What it does
The building capacity manager uses a basic electronic set up combined with a mobile app to allow business owners to quickly and easily check how many people are in their store or if they have reached the maximum number of people allowed into their store due to Covid-19 regulations.
How we built it
The large stores that typically have problems keeping track of the number of customers they have at any given time also tend to have two doors, one for the entrance and one for the exit. Our idea was to set up a laser tripwire attached to a Raspberry Pi computer over both of these doors to count the number of people that pass in and out of the store. This information is then broadcast to our mobile app (made with android studio) using TCP connections & sockets.
Challenges we ran into and what we learned
Before starting this project both of us had very limited knowledge of electronics and how to set them up with the Raspberry Pi. We also didn’t know how to use android studio, which is what we ended up using to create our mobile app. Learning both of these technologies required much frustrating experimentation throughout the weekend. However, by far our biggest challenge was using Sockets. Going into the hackathon we were somewhat familiar with socket programming in python, however we had no clue when it came to doing the client side programming in Java for our mobile app. Problems related to sockets were definitely the problems we spent most of our energy solving.
What's next for the Building Capacity Manager

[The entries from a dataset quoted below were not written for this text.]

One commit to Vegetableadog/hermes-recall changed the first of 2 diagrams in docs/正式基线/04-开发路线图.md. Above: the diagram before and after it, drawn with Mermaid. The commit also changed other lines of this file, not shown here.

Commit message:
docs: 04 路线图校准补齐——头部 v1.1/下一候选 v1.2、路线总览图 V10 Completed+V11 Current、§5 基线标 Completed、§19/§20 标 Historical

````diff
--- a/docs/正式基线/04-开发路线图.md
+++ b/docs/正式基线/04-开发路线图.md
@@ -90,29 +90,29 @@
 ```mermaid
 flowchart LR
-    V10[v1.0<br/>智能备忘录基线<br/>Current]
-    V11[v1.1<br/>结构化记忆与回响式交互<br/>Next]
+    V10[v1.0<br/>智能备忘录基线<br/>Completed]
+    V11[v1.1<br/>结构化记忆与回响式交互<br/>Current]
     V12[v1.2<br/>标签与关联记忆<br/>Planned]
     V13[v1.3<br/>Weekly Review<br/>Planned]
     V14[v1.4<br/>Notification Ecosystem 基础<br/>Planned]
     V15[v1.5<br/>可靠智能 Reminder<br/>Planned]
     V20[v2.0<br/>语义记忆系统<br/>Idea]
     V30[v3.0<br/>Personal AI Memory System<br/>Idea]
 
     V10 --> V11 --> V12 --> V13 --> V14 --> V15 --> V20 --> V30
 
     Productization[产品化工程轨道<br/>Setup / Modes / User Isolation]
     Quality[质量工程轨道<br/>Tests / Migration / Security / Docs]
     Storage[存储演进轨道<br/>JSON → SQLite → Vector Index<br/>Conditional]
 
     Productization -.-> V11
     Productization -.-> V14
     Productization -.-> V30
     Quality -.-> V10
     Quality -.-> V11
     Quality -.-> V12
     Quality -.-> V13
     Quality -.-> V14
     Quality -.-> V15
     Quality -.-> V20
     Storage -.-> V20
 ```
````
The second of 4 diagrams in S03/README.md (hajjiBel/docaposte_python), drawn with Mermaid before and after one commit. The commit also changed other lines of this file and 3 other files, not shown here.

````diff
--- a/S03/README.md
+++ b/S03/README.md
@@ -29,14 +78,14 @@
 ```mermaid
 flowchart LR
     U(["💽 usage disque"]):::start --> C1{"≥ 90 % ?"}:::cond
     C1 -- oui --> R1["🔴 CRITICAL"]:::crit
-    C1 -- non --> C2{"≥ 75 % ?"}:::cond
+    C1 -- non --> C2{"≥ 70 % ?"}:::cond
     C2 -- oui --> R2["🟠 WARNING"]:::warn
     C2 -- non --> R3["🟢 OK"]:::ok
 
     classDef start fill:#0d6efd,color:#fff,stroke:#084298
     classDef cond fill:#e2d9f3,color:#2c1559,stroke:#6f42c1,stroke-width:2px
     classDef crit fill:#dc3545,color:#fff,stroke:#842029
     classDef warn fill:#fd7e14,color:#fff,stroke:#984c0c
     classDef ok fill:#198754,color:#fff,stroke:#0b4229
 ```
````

For the demo we were unable to demonstrate the simultaneous detection of people moving into the building and out of the building due to a lack of time to create the proper physical setup. However, we have a solid idea of how we would approach this in the future. Furthermore, we’d like to add functionality related to sending notifications to business owners when the number of people in the building surpasses the specified capacity.